What you need to do :: Please copy the records below word for word, leaving out the pictures.

Information shown ::
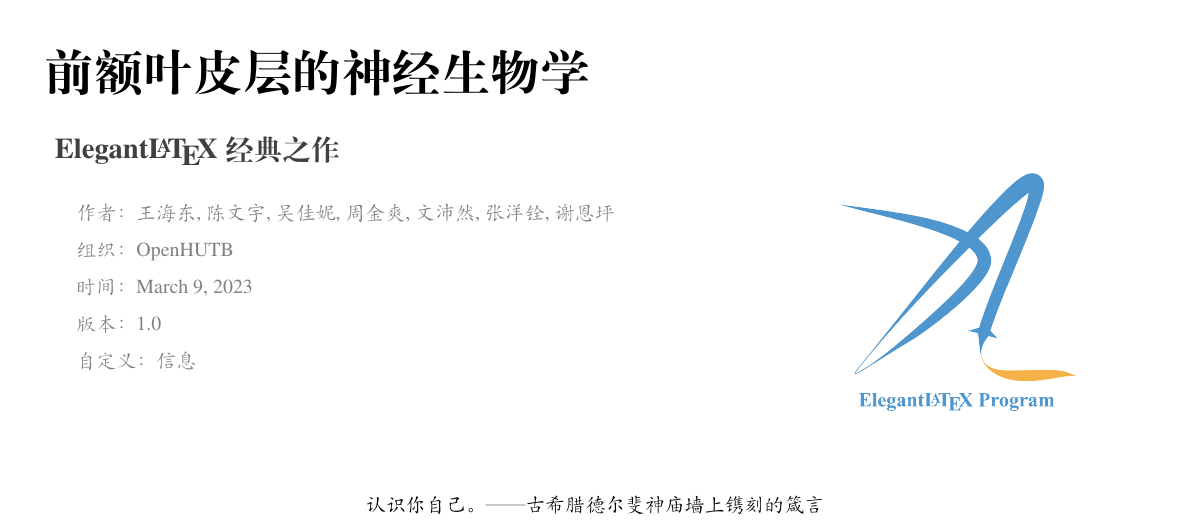
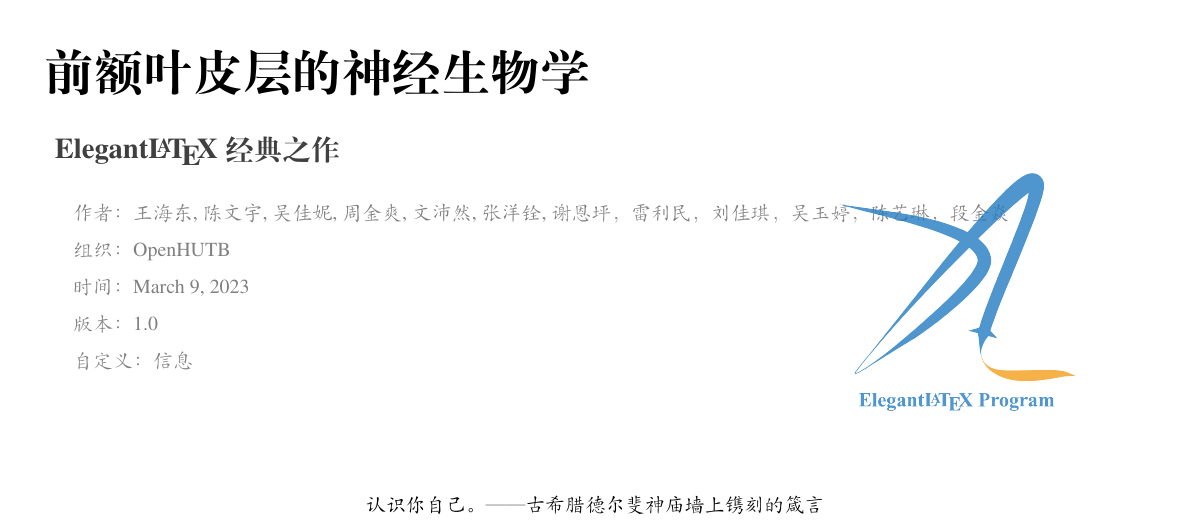
Before and after one commit to OpenHUTB/PFC, a LaTeX book (elegantbook-cn.tex): part of page 1 of 88, cut so that both start at the same text. Compiled offline with XeLaTeX; a missing font is replaced by an installed copy or a similar font.

Commit message:
添加了作者信息

```diff
--- a/elegantbook-cn.tex
+++ b/elegantbook-cn.tex
@@ -3,7 +3,7 @@
 \title{前额叶皮层的神经生物学}
 \subtitle{Elegant\LaTeX{} 经典之作}
 
-\author{王海东, 陈文宇, 吴佳妮, 周金爽, 文沛然, 张洋铨, 谢恩坪}
+\author{王海东, 陈文宇, 吴佳妮, 周金爽, 文沛然, 张洋铨, 谢恩坪，雷利民，刘佳琪，吴玉婷，陈艺琳，段金焱}
 \institute{OpenHUTB}
 \date{March 9, 2023}
 \version{1.0}
```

Reply ::
Before and after one commit to OpenHUTB/PFC, a LaTeX book (elegantbook-cn.tex): part of page 1 of 88, cut so that both start at the same text. Compiled offline with XeLaTeX; a missing font is replaced by an installed copy or a similar font.

Commit message:
添加了作者信息

```diff
--- a/elegantbook-cn.tex
+++ b/elegantbook-cn.tex
@@ -3,7 +3,7 @@
 \title{前额叶皮层的神经生物学}
 \subtitle{Elegant\LaTeX{} 经典之作}
 
-\author{王海东, 陈文宇, 吴佳妮, 周金爽, 文沛然, 张洋铨, 谢恩坪}
+\author{王海东, 陈文宇, 吴佳妮, 周金爽, 文沛然, 张洋铨, 谢恩坪，雷利民，刘佳琪，吴玉婷，陈艺琳，段金焱}
 \institute{OpenHUTB}
 \date{March 9, 2023}
 \version{1.0}
```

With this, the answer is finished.